Stored items from a collection:
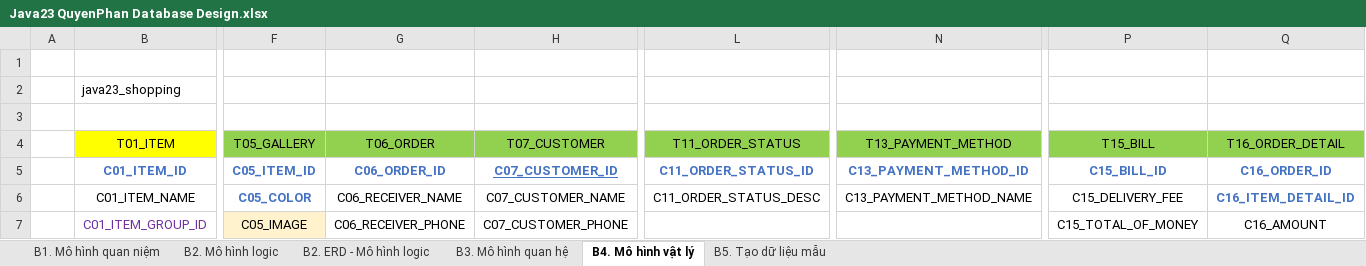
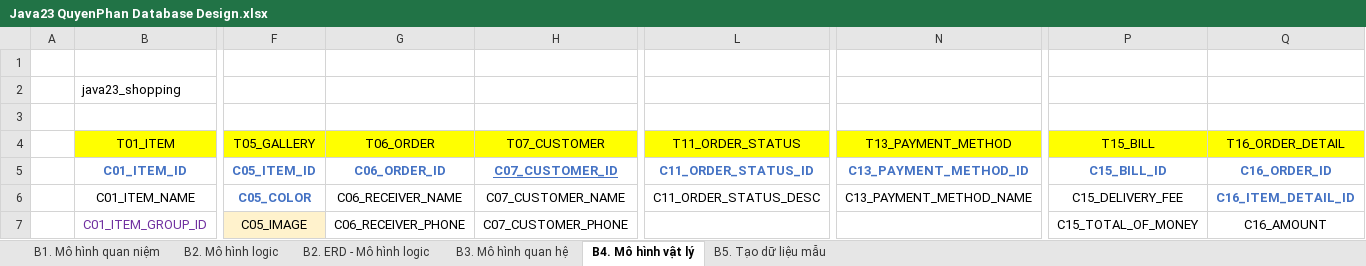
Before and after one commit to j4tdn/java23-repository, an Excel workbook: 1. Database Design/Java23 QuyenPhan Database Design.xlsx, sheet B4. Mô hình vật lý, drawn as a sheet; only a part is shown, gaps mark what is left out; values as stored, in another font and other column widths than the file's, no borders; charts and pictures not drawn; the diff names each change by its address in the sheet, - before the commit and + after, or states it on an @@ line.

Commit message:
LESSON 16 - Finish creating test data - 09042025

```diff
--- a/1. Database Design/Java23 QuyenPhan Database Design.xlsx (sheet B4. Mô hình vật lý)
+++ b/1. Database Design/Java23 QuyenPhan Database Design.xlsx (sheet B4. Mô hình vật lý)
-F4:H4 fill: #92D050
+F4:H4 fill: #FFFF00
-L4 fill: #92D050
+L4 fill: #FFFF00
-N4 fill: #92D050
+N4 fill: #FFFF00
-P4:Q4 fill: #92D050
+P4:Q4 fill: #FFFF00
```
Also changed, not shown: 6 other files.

** TASK OBJECTIVE **
Go through the records above and copy every line holding the word "shown".

** SOLVED PROBLEM **
Before and after one commit to j4tdn/java23-repository, an Excel workbook: 1. Database Design/Java23 QuyenPhan Database Design.xlsx, sheet B4. Mô hình vật lý, drawn as a sheet; only a part is shown, gaps mark what is left out; values as stored, in another font and other column widths than the file's, no borders; charts and pictures not drawn; the diff names each change by its address in the sheet, - before the commit and + after, or states it on an @@ line.
Also changed, not shown: 6 other files.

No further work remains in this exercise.